Data to use section start

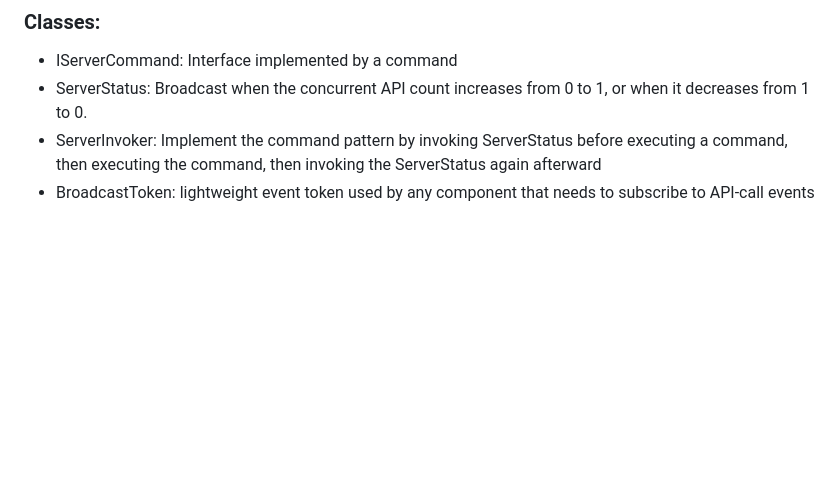
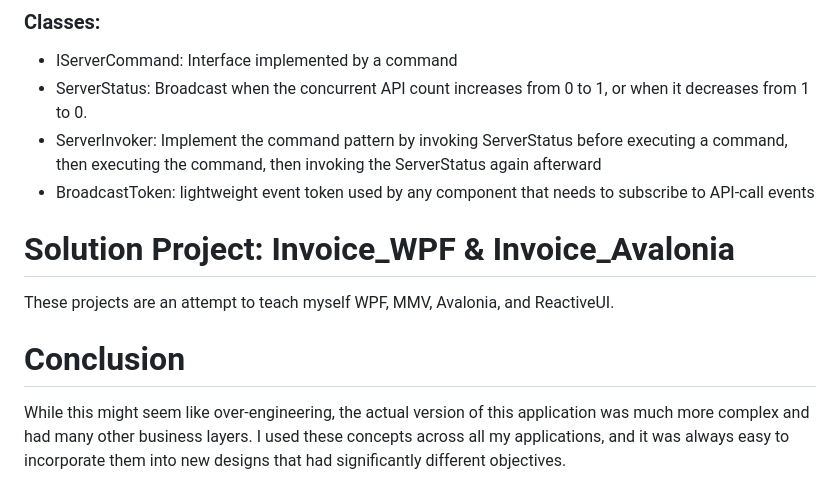
Before and after one commit to enigmaticcam/InvoiceExample, a Markdown page: README.md, the part around the change. GitHub-like rendering; blank space fills up the shorter version.

```diff
--- a/README.md
+++ b/README.md
@@ -86,3 +86,9 @@ Several classes work together to update the UI during API calls using a Command
 - ServerStatus: Broadcast when the concurrent API count increases from 0 to 1, or when it decreases from 1 to 0.
 - ServerInvoker: Implement the command pattern by invoking ServerStatus before executing a command, then executing the command, then invoking the ServerStatus again afterward
 - BroadcastToken: lightweight event token used by any component that needs to subscribe to API-call events
+
+# Solution Project: Invoice_WPF & Invoice_Avalonia
+These projects are an attempt to teach myself WPF, MMV, Avalonia, and ReactiveUI.
+
+# Conclusion
+While this might seem like over-engineering, the actual version of this application was much more complex and had many other business layers. I used these concepts across all my applications, and it was always easy to incorporate them into new designs that had significantly different objectives.
```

Data to use section end

Exercise prompt ::
The entries above must be output exactly, with every image left out.

Exercise result ::
Before and after one commit to enigmaticcam/InvoiceExample, a Markdown page: README.md, the part around the change. GitHub-like rendering; blank space fills up the shorter version.

```diff
--- a/README.md
+++ b/README.md
@@ -86,3 +86,9 @@ Several classes work together to update the UI during API calls using a Command
 - ServerStatus: Broadcast when the concurrent API count increases from 0 to 1, or when it decreases from 1 to 0.
 - ServerInvoker: Implement the command pattern by invoking ServerStatus before executing a command, then executing the command, then invoking the ServerStatus again afterward
 - BroadcastToken: lightweight event token used by any component that needs to subscribe to API-call events
+
+# Solution Project: Invoice_WPF & Invoice_Avalonia
+These projects are an attempt to teach myself WPF, MMV, Avalonia, and ReactiveUI.
+
+# Conclusion
+While this might seem like over-engineering, the actual version of this application was much more complex and had many other business layers. I used these concepts across all my applications, and it was always easy to incorporate them into new designs that had significantly different objectives.
```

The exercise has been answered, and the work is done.